* [The task]:
Your answer must be an exact copy of every record.

[Revision tracking records]
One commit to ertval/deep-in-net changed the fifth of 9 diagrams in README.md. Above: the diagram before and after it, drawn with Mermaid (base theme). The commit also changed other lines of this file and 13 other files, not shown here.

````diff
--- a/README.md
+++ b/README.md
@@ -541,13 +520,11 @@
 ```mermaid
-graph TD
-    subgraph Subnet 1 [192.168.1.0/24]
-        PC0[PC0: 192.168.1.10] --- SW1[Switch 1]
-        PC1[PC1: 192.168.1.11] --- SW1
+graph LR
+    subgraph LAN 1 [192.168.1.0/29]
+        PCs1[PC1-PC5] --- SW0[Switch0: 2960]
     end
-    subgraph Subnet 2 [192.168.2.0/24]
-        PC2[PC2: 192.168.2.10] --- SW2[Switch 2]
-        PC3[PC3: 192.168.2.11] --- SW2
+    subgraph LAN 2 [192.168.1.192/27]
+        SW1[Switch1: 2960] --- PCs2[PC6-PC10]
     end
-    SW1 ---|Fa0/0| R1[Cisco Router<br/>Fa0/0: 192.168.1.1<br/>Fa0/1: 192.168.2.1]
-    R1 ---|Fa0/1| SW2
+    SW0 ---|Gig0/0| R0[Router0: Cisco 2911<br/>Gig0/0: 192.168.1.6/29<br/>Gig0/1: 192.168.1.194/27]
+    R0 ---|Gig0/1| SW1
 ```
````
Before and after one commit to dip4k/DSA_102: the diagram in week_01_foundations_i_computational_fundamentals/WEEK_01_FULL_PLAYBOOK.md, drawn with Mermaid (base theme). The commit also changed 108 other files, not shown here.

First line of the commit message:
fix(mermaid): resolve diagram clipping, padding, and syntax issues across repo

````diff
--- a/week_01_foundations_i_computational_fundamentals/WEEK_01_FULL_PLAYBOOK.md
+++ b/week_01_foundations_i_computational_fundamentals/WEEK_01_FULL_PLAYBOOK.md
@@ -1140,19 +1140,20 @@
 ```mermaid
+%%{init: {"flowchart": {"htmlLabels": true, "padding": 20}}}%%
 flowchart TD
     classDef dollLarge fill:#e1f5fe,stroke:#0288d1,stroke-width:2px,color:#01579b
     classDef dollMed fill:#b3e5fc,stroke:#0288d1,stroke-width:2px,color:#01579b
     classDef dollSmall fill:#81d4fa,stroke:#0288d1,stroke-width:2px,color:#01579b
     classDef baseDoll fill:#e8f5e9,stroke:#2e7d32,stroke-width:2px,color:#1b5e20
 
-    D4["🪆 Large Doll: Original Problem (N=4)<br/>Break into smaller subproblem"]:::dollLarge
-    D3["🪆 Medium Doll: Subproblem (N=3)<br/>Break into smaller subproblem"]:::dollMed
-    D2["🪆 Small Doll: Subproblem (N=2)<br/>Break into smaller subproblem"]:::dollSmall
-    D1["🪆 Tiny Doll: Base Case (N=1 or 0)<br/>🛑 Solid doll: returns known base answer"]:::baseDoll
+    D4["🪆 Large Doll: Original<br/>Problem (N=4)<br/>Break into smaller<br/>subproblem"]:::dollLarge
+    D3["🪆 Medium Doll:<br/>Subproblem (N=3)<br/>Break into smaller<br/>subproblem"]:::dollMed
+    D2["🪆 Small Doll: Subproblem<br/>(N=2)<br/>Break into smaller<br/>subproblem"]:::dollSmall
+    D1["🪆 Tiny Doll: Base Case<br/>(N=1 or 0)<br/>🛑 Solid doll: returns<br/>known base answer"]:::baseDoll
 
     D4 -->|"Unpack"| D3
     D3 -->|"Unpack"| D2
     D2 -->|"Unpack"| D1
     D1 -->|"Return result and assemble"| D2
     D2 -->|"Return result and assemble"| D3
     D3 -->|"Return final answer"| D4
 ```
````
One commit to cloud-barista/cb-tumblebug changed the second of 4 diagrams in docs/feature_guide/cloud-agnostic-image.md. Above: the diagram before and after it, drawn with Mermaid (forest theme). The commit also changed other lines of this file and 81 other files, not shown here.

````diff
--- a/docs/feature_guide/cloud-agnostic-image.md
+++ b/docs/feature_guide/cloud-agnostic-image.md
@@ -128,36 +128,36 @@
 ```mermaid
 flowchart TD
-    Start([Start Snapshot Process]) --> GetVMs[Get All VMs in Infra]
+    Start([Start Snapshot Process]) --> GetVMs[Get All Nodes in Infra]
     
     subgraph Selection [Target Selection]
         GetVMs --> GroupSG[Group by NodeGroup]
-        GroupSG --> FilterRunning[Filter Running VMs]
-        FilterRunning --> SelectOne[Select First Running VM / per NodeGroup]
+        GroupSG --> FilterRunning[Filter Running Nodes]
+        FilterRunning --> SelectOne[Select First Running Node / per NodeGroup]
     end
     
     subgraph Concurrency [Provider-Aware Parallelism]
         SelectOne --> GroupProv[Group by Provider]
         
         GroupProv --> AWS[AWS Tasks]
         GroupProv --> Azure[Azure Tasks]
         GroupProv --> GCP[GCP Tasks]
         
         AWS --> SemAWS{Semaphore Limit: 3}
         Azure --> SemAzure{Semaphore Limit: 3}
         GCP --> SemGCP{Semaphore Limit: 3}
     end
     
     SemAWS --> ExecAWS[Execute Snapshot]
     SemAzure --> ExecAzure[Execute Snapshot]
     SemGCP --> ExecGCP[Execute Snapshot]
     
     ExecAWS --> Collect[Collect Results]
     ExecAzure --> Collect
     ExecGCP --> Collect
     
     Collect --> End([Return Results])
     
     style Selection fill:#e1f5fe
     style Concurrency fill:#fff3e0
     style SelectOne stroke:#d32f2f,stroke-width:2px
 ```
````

* [Finished task]:
One commit to ertval/deep-in-net changed the fifth of 9 diagrams in README.md. Above: the diagram before and after it, drawn with Mermaid (base theme). The commit also changed other lines of this file and 13 other files, not shown here.

````diff
--- a/README.md
+++ b/README.md
@@ -541,13 +520,11 @@
 ```mermaid
-graph TD
-    subgraph Subnet 1 [192.168.1.0/24]
-        PC0[PC0: 192.168.1.10] --- SW1[Switch 1]
-        PC1[PC1: 192.168.1.11] --- SW1
+graph LR
+    subgraph LAN 1 [192.168.1.0/29]
+        PCs1[PC1-PC5] --- SW0[Switch0: 2960]
     end
-    subgraph Subnet 2 [192.168.2.0/24]
-        PC2[PC2: 192.168.2.10] --- SW2[Switch 2]
-        PC3[PC3: 192.168.2.11] --- SW2
+    subgraph LAN 2 [192.168.1.192/27]
+        SW1[Switch1: 2960] --- PCs2[PC6-PC10]
     end
-    SW1 ---|Fa0/0| R1[Cisco Router<br/>Fa0/0: 192.168.1.1<br/>Fa0/1: 192.168.2.1]
-    R1 ---|Fa0/1| SW2
+    SW0 ---|Gig0/0| R0[Router0: Cisco 2911<br/>Gig0/0: 192.168.1.6/29<br/>Gig0/1: 192.168.1.194/27]
+    R0 ---|Gig0/1| SW1
 ```
````
Before and after one commit to dip4k/DSA_102: the diagram in week_01_foundations_i_computational_fundamentals/WEEK_01_FULL_PLAYBOOK.md, drawn with Mermaid (base theme). The commit also changed 108 other files, not shown here.

First line of the commit message:
fix(mermaid): resolve diagram clipping, padding, and syntax issues across repo

````diff
--- a/week_01_foundations_i_computational_fundamentals/WEEK_01_FULL_PLAYBOOK.md
+++ b/week_01_foundations_i_computational_fundamentals/WEEK_01_FULL_PLAYBOOK.md
@@ -1140,19 +1140,20 @@
 ```mermaid
+%%{init: {"flowchart": {"htmlLabels": true, "padding": 20}}}%%
 flowchart TD
     classDef dollLarge fill:#e1f5fe,stroke:#0288d1,stroke-width:2px,color:#01579b
     classDef dollMed fill:#b3e5fc,stroke:#0288d1,stroke-width:2px,color:#01579b
     classDef dollSmall fill:#81d4fa,stroke:#0288d1,stroke-width:2px,color:#01579b
     classDef baseDoll fill:#e8f5e9,stroke:#2e7d32,stroke-width:2px,color:#1b5e20
 
-    D4["🪆 Large Doll: Original Problem (N=4)<br/>Break into smaller subproblem"]:::dollLarge
-    D3["🪆 Medium Doll: Subproblem (N=3)<br/>Break into smaller subproblem"]:::dollMed
-    D2["🪆 Small Doll: Subproblem (N=2)<br/>Break into smaller subproblem"]:::dollSmall
-    D1["🪆 Tiny Doll: Base Case (N=1 or 0)<br/>🛑 Solid doll: returns known base answer"]:::baseDoll
+    D4["🪆 Large Doll: Original<br/>Problem (N=4)<br/>Break into smaller<br/>subproblem"]:::dollLarge
+    D3["🪆 Medium Doll:<br/>Subproblem (N=3)<br/>Break into smaller<br/>subproblem"]:::dollMed
+    D2["🪆 Small Doll: Subproblem<br/>(N=2)<br/>Break into smaller<br/>subproblem"]:::dollSmall
+    D1["🪆 Tiny Doll: Base Case<br/>(N=1 or 0)<br/>🛑 Solid doll: returns<br/>known base answer"]:::baseDoll
 
     D4 -->|"Unpack"| D3
     D3 -->|"Unpack"| D2
     D2 -->|"Unpack"| D1
     D1 -->|"Return result and assemble"| D2
     D2 -->|"Return result and assemble"| D3
     D3 -->|"Return final answer"| D4
 ```
````
One commit to cloud-barista/cb-tumblebug changed the second of 4 diagrams in docs/feature_guide/cloud-agnostic-image.md. Above: the diagram before and after it, drawn with Mermaid (forest theme). The commit also changed other lines of this file and 81 other files, not shown here.

````diff
--- a/docs/feature_guide/cloud-agnostic-image.md
+++ b/docs/feature_guide/cloud-agnostic-image.md
@@ -128,36 +128,36 @@
 ```mermaid
 flowchart TD
-    Start([Start Snapshot Process]) --> GetVMs[Get All VMs in Infra]
+    Start([Start Snapshot Process]) --> GetVMs[Get All Nodes in Infra]
     
     subgraph Selection [Target Selection]
         GetVMs --> GroupSG[Group by NodeGroup]
-        GroupSG --> FilterRunning[Filter Running VMs]
-        FilterRunning --> SelectOne[Select First Running VM / per NodeGroup]
+        GroupSG --> FilterRunning[Filter Running Nodes]
+        FilterRunning --> SelectOne[Select First Running Node / per NodeGroup]
     end
     
     subgraph Concurrency [Provider-Aware Parallelism]
         SelectOne --> GroupProv[Group by Provider]
         
         GroupProv --> AWS[AWS Tasks]
         GroupProv --> Azure[Azure Tasks]
         GroupProv --> GCP[GCP Tasks]
         
         AWS --> SemAWS{Semaphore Limit: 3}
         Azure --> SemAzure{Semaphore Limit: 3}
         GCP --> SemGCP{Semaphore Limit: 3}
     end
     
     SemAWS --> ExecAWS[Execute Snapshot]
     SemAzure --> ExecAzure[Execute Snapshot]
     SemGCP --> ExecGCP[Execute Snapshot]
     
     ExecAWS --> Collect[Collect Results]
     ExecAzure --> Collect
     ExecGCP --> Collect
     
     Collect --> End([Return Results])
     
     style Selection fill:#e1f5fe
     style Concurrency fill:#fff3e0
     style SelectOne stroke:#d32f2f,stroke-width:2px
 ```
````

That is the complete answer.